:: MATERIAL TO PROCESS

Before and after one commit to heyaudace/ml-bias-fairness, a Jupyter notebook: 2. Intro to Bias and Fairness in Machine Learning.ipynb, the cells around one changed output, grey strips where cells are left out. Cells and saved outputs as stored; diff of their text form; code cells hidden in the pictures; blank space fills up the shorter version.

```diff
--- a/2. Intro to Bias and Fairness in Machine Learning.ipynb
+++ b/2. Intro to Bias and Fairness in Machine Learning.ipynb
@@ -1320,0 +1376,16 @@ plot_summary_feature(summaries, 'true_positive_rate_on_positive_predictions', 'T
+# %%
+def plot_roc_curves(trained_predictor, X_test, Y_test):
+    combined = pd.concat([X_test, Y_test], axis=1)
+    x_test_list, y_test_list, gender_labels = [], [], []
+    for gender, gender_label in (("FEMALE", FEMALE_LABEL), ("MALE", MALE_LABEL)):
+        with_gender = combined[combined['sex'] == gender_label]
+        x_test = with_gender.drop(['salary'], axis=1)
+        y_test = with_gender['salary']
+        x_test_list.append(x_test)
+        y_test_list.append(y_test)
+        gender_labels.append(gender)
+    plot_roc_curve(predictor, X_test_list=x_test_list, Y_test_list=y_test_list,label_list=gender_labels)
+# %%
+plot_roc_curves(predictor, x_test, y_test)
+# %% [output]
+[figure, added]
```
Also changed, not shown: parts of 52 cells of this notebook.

::::

EXERCISE BRIEF> Your reply should contain each entry, copied without alteration.

RESPONSE TO THE TASK>
Before and after one commit to heyaudace/ml-bias-fairness, a Jupyter notebook: 2. Intro to Bias and Fairness in Machine Learning.ipynb, the cells around one changed output, grey strips where cells are left out. Cells and saved outputs as stored; diff of their text form; code cells hidden in the pictures; blank space fills up the shorter version.

```diff
--- a/2. Intro to Bias and Fairness in Machine Learning.ipynb
+++ b/2. Intro to Bias and Fairness in Machine Learning.ipynb
@@ -1320,0 +1376,16 @@ plot_summary_feature(summaries, 'true_positive_rate_on_positive_predictions', 'T
+# %%
+def plot_roc_curves(trained_predictor, X_test, Y_test):
+    combined = pd.concat([X_test, Y_test], axis=1)
+    x_test_list, y_test_list, gender_labels = [], [], []
+    for gender, gender_label in (("FEMALE", FEMALE_LABEL), ("MALE", MALE_LABEL)):
+        with_gender = combined[combined['sex'] == gender_label]
+        x_test = with_gender.drop(['salary'], axis=1)
+        y_test = with_gender['salary']
+        x_test_list.append(x_test)
+        y_test_list.append(y_test)
+        gender_labels.append(gender)
+    plot_roc_curve(predictor, X_test_list=x_test_list, Y_test_list=y_test_list,label_list=gender_labels)
+# %%
+plot_roc_curves(predictor, x_test, y_test)
+# %% [output]
+[figure, added]
```
Also changed, not shown: parts of 52 cells of this notebook.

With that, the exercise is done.